## The task
Write out the data below exactly as given, without any of its pictures.

## Given data
-- Opening Marker --
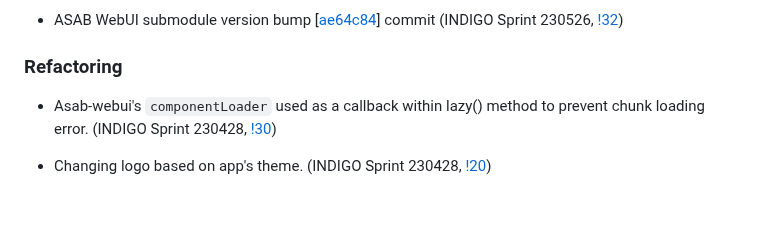
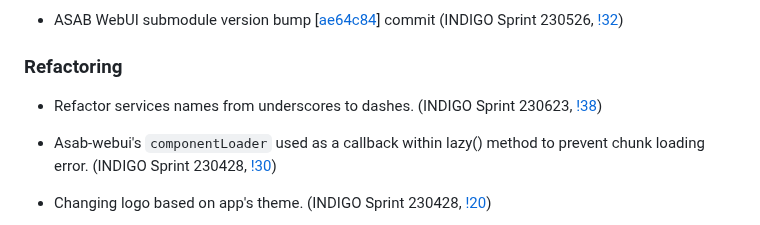
Before and after one commit to TeskaLabs/seacat-auth-webui, a Markdown page: CHANGELOG.md, the part around the change. Drawn GitHub-style; blank space fills up the shorter version.

Commit message:
updated CHANGELOG

```diff
--- a/CHANGELOG.md
+++ b/CHANGELOG.md
@@ -13,6 +13,8 @@ To display last successful and unsuccessful login information, Seacat Auth servi
 - ASAB WebUI submodule version bump [[ae64c84](https://github.com/TeskaLabs/asab-webui/commit/ae64c84a78ecbbc32a1a02c5bf3bc196907b0263)] commit (INDIGO Sprint 230526, [!32](https://github.com/TeskaLabs/seacat-auth-webui/pull/32))
 
 ### Refactoring
+
+- Refactor services names from underscores to dashes. (INDIGO Sprint 230623, [!38](https://github.com/TeskaLabs/seacat-auth-webui/pull/38))
 
 - Asab-webui's `componentLoader` used as a callback within lazy() method to prevent chunk loading error. (INDIGO Sprint 230428, [!30](https://github.com/TeskaLabs/seacat-auth-webui/pull/30))
 
```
-- Closing Marker --
## Written response
Before and after one commit to TeskaLabs/seacat-auth-webui, a Markdown page: CHANGELOG.md, the part around the change. Drawn GitHub-style; blank space fills up the shorter version.

Commit message:
updated CHANGELOG

```diff
--- a/CHANGELOG.md
+++ b/CHANGELOG.md
@@ -13,6 +13,8 @@ To display last successful and unsuccessful login information, Seacat Auth servi
 - ASAB WebUI submodule version bump [[ae64c84](https://github.com/TeskaLabs/asab-webui/commit/ae64c84a78ecbbc32a1a02c5bf3bc196907b0263)] commit (INDIGO Sprint 230526, [!32](https://github.com/TeskaLabs/seacat-auth-webui/pull/32))
 
 ### Refactoring
+
+- Refactor services names from underscores to dashes. (INDIGO Sprint 230623, [!38](https://github.com/TeskaLabs/seacat-auth-webui/pull/38))
 
 - Asab-webui's `componentLoader` used as a callback within lazy() method to prevent chunk loading error. (INDIGO Sprint 230428, [!30](https://github.com/TeskaLabs/seacat-auth-webui/pull/30))
 
```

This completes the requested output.